*TASK DETAILS*:
Go through the data below and return each line where the string "page" occurs.

**** MATERIAL SHOWN ****

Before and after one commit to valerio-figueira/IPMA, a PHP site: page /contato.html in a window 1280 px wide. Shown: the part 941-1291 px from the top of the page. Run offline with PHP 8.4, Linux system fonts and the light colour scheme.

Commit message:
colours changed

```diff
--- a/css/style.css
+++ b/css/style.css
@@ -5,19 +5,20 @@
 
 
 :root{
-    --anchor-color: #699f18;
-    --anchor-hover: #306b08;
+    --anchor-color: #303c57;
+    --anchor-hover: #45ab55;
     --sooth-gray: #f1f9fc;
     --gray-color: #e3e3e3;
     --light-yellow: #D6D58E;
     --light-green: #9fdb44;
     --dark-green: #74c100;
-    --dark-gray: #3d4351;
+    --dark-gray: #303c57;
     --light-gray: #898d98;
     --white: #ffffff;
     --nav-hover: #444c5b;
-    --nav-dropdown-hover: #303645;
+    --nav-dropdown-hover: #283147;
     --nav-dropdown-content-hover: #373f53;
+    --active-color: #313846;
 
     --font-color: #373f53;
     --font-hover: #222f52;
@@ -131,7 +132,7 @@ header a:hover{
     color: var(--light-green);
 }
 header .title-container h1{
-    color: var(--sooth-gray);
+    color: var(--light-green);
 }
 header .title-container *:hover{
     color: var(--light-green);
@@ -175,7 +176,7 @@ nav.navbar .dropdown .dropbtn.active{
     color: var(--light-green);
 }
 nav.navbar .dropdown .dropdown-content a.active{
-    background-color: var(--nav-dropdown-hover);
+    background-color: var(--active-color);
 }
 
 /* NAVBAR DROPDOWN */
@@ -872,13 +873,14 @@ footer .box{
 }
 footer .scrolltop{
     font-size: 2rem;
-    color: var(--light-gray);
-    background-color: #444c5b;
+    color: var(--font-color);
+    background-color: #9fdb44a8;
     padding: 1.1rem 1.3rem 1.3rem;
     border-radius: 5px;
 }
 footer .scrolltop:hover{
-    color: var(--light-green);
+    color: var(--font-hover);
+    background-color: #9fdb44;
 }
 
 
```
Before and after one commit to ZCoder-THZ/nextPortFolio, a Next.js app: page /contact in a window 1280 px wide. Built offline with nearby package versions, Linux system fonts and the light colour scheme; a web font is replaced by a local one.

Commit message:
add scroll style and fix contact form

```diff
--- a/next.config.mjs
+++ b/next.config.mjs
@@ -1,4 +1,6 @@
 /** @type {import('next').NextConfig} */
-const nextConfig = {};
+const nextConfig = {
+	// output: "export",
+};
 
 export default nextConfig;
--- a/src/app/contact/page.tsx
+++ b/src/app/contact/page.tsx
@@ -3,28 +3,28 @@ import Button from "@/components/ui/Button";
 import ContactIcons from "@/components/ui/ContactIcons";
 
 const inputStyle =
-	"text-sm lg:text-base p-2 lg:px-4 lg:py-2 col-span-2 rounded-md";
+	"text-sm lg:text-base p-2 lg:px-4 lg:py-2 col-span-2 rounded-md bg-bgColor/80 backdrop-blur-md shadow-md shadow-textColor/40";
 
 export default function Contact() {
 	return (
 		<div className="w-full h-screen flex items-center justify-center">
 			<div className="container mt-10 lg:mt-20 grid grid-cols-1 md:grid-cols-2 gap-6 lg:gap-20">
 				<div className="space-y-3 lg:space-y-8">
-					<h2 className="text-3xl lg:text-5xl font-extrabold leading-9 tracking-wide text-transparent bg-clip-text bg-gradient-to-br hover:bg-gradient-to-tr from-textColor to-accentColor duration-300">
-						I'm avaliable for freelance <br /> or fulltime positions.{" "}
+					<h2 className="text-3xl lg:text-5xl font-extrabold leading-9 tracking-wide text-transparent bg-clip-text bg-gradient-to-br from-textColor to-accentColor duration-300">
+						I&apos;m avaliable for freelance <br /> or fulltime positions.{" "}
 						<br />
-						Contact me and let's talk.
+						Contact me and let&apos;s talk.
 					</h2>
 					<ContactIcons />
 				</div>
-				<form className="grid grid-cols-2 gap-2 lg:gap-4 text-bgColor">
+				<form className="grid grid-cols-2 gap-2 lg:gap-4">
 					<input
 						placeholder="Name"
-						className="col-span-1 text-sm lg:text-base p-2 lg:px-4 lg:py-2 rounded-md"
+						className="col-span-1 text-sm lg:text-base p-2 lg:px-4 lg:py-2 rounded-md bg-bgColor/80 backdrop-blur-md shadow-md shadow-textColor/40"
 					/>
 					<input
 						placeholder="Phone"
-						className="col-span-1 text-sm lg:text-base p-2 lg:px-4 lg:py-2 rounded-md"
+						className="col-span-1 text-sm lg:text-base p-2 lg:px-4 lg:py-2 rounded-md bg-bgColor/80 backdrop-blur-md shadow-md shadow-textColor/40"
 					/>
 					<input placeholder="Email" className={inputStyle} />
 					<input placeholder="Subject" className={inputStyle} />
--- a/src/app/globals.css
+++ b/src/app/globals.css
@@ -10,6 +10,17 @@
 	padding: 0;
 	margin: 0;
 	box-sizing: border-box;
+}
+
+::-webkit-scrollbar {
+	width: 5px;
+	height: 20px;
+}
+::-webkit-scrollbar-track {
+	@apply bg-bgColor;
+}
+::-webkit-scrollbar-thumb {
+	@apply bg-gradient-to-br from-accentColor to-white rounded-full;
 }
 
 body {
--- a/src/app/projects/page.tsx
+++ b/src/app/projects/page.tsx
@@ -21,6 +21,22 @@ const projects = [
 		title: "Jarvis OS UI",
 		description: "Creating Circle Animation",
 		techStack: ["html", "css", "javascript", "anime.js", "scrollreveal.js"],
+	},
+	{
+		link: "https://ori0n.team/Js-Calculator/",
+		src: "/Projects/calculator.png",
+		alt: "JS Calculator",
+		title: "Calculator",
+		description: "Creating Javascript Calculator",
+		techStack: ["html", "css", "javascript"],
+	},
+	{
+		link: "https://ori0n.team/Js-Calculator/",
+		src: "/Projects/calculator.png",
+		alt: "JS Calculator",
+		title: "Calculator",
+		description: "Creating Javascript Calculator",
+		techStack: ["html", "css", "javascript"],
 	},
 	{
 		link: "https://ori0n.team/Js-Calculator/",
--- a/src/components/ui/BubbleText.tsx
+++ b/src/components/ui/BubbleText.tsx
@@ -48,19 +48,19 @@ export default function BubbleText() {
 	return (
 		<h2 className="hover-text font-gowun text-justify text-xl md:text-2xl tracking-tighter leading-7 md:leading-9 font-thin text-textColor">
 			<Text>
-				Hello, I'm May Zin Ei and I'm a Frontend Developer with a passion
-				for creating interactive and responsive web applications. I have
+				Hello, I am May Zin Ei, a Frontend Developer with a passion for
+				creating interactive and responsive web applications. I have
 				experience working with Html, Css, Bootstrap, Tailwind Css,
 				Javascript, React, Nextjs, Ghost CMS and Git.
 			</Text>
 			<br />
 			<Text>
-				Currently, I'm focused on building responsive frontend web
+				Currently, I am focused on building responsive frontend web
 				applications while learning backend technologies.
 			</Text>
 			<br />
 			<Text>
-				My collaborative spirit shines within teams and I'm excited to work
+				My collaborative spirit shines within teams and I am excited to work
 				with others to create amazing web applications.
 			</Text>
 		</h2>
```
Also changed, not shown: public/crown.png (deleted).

****

*ANSWER SECTION*:
Before and after one commit to valerio-figueira/IPMA, a PHP site: page /contato.html in a window 1280 px wide. Shown: the part 941-1291 px from the top of the page. Run offline with PHP 8.4, Linux system fonts and the light colour scheme.
Before and after one commit to ZCoder-THZ/nextPortFolio, a Next.js app: page /contact in a window 1280 px wide. Built offline with nearby package versions, Linux system fonts and the light colour scheme; a web font is replaced by a local one.
--- a/src/app/contact/page.tsx
+++ b/src/app/contact/page.tsx
--- a/src/app/projects/page.tsx
+++ b/src/app/projects/page.tsx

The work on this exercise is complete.